I discovered a new resource for cartoonists I really like. Every day they ask a cartoonist 10 questions -- every day the same questions. It is interesting to read how very different every artist answers them. I asked if they wanted to hear the answers from a night-time wannabee cartoonist, and they did. My "interview" is posted today. Check it out here!
A review of Eclectic Comics #1 and #2 appears at Optical Sloth. It's always interesting to see how my work is perceived by others. It's even good to hear the criticism, since friends are usually too nice to point those things out. Comics appreciation is subjective, so what one person likes about something just might be what someone else hates. As the Amish say, "He who builds to every man's advice ends up with a crooked house." So I guess you take what you think you can use and discard the rest.
On February 3, I posted my submission to the sketch game called Art By Committee. Today, the rest of the entries are posted at the Gurney Journey. As an artist, it's really neat to be part of an artistic community, even if it's on cyberspace. It's interesting to see how fifteen different artists take the same line of text and interpret it differently. See everybody else's interpretation here.

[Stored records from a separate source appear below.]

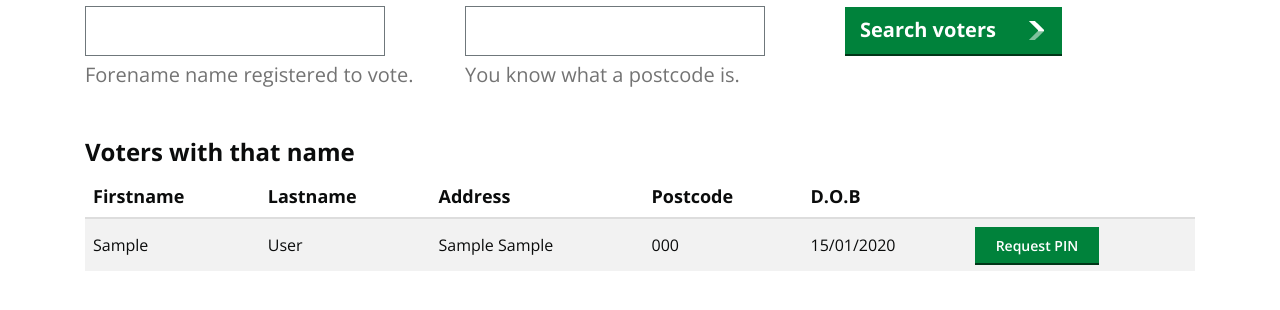
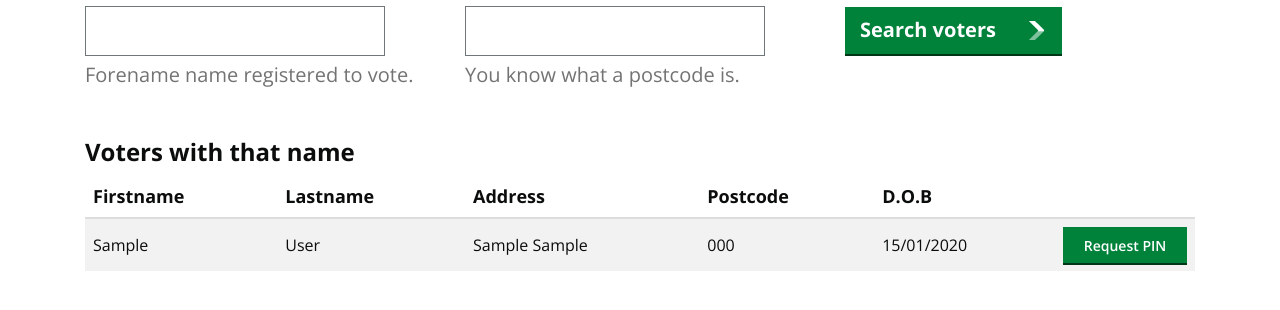
Before and after one commit to E-lection/Station, a Flask app: template templates/station.html in a window 1280 px wide. Shown: the part 230-540 px from the top of the page. Run offline with Flask 2, Linux system fonts and the light colour scheme; the template is opened without the code that fills it: most values are stand-ins (such as "Sample title", 1, 10 or a date in 2020); parts of the project's set-up code (start-up, migrations or seed data) failed here and were passed over; some libraries are stand-ins or nearby versions.

Commit message:
Got rid of excess border on the request pin button on voter database.

```diff
--- a/static/css/main.css
+++ b/static/css/main.css
@@ -153,6 +153,10 @@ form > .station-info-entry {
   font-size: 18px;
 }
 
+.table > tbody > tr > .button-column {
+  width: 70px;
+}
+
 .table-striped>tbody>tr:nth-of-type(odd) {
     background-color: #f2f2f2;
 }
--- a/templates/station.html
+++ b/templates/station.html
@@ -60,7 +60,7 @@
                 <td>{{voter.fields.addr_line_1}} {% if voter.fields.addr_line_2 %} {{ voter.fields.addr_line_2 }} {% endif %}</td>
                 <td>{{voter.fields.postcode}}</td>
                 <td>{{voter.fields.date_of_birth[8:10]}}/{{voter.fields.date_of_birth[5:7]}}/{{voter.fields.date_of_birth[:4]}}</td>
-                <td>
+                <td class="button-column">
                   {% if voter.fields.used_vote %}
                   <input class="btn btn-primary voterdb-btn-dead" type="submit" name="{{ voter.pk }}" value="Already Voted" disabled />
                   {% elif voter.fields.active_pin %}
```
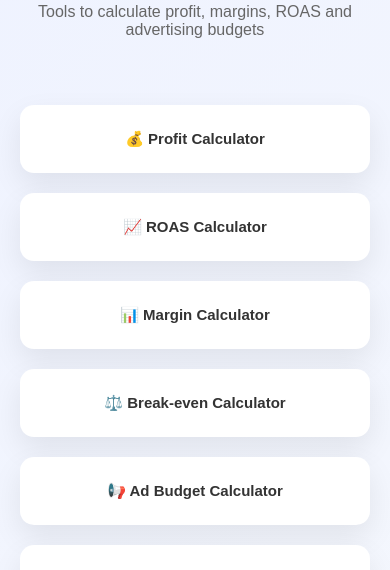
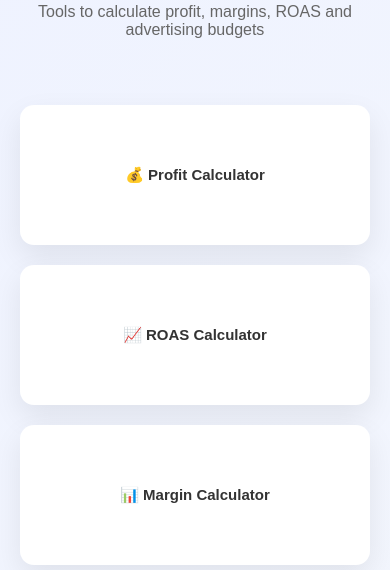
Before and after one commit to drlou-cpu/profit-calculator, a plain HTML site: page index.html in a window 390 px wide. Shown: the part 240-810 px from the top of the page. Drawn offline with Linux system fonts and the light colour scheme.

Commit message:
Update index.html

```diff
--- a/index.html
+++ b/index.html
@@ -45,13 +45,13 @@ color:#666;
 margin-top:10px;
 }
 
-/* GRID */
+/* GRID (FIXED BALANCED) */
 .tools{
 display:grid;
-grid-template-columns:repeat(auto-fit,minmax(180px,1fr));
+grid-template-columns:repeat(3,1fr);
 gap:20px;
 padding:20px;
-max-width:1000px;
+max-width:900px;
 margin:auto;
 }
 
@@ -67,6 +67,11 @@ box-shadow:0 12px 30px rgba(0,0,0,0.08);
 transition:0.3s;
 font-weight:bold;
 font-size:15px;
+
+min-height:90px;
+display:flex;
+align-items:center;
+justify-content:center;
 }
 
 .card:hover{
@@ -74,6 +79,19 @@ background:#22c55e;
 color:white;
 transform:translateY(-6px);
 box-shadow:0 25px 50px rgba(0,0,0,0.15);
+}
+
+/* MOBILE RESPONSIVE */
+@media(max-width:768px){
+.tools{
+grid-template-columns:repeat(2,1fr);
+}
+}
+
+@media(max-width:480px){
+.tools{
+grid-template-columns:1fr;
+}
 }
 
 /* CONTENT */
@@ -115,7 +133,6 @@ margin-top:30px;
 
 </div>
 
-<!-- SEO CONTENT -->
 <div class="content">
 
 <h2>Free Ecommerce Calculators</h2>
```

I have just finished up six pages of a top secret project. The organizers of the Fluke anthology of comics have saved six pages for me. The book will be published and made available at the Fluke mini-comics festival in Athens, Georgia on April 4. The editors have asked contributors not to reveal their pages until six months after publication, so the panels above will be all you see for some time, unless you buy their book!
Like many of my stories, it features The Mighty Andar, an aging bald superhero who some people say resembles me, but frankly I don't see it. An interesting twist to this opportunity was that the pages of the book are square. I've never done a story in that format, but I enjoyed the challenge and the learning experience.
I almost forgot to mention that for the first time I have a co-writer on this. After reading my comics, Jared Aiosa (owner of Heroes comic shop) had an idea for my characters. He wrote up a quick outline and I took it from there.
Saturday I spent the day at the Ithacon, a comic book convention in Ithaca, NY. I had a table where I sold my artwork drew and talked to attendees. I made a free sketch for any kid who wanted one, of the character of their choice. I sold a few comics and had a good time talking to other geeks --- I mean, comic book fans. I especially enjoyed talking to other artists and writers including artist Ken Wheaton (Simpsons comics, etc.), artist and animator Warren Greenwood (Teenage Mutant Ninja Turtles, Duck Tales, etc.). Warren is a veteran creator who has worked with Stephen Spielberg and knew Jack Kirby very well. It is always a pleasure to find out what writer Roger Stern is up to. He is also an industry veteran who wrote Superman and Spiderman as well as many others for many years. He's written several New York Times bestsellers and is a fountain of information about comics. He's probably most famous for his "Death of Superman" stories.
I learned that Joe Orsak is now working on a graphic novel detailing the story behind the song The Yellow Rose of Texas and met fantasy gaming card artist Storn Cook.
There were a bunch of other artists and writers there, including some "up-and-comers" like myself. Many comics dealers had tables as well. You can find anything from recent comics to hard to find treasures, to great old comics from dollar bins and even quarter bins. My son David got a ton of comics and cards for very cheap, including a card signed by Stan Lee for practically nothing! (I'm jealous!)
While I was there I had some of the pages I'm working on. I did some inking, and answered questions about the process of making a comic from thumbnails to inks. For any kid who wanted one, I drew the cartoon character or superhero of their choice. I also sold a few comics, which is always good!
For those of you late to the party, this is how this works -- The ABC Challenge (Art by Committee) is a sketch game run by artist James Gurney. Once a month he posts a random line from a science fiction novel. The challenge to participants is to illustrate that line however we see it. We do not know the novel or the context of the line. I always choose to make a page or so of comics. I'm trying to piece them all together into a long form comic story. Eventually the whole story will be told in the pages of Eclectic Comics, the comic book I publish.
The line to illustrate this time was: “I should stay here and keep an eye out.” I cheated a little, but I'm like that.
This segment of the story introduces two new characters. The previous actions of our hero, The Mighty Andar have also caused two other imprisoned superheroes to regain their powers. The sketches below illustrate how I came up with them. I thought Major Uranus was a funny name for a character. He's the kind of guy that does the right thing but isn't always nice about it. Evidently this is the symbol for Uranus.
I designed a costume that used that symbol.
The name Spinclaw came from a name generating device. I liked the image that came to mind because I always wanted to mock the ridiculous headgear that Wolverine, Hawkeye and many other superheroes wear.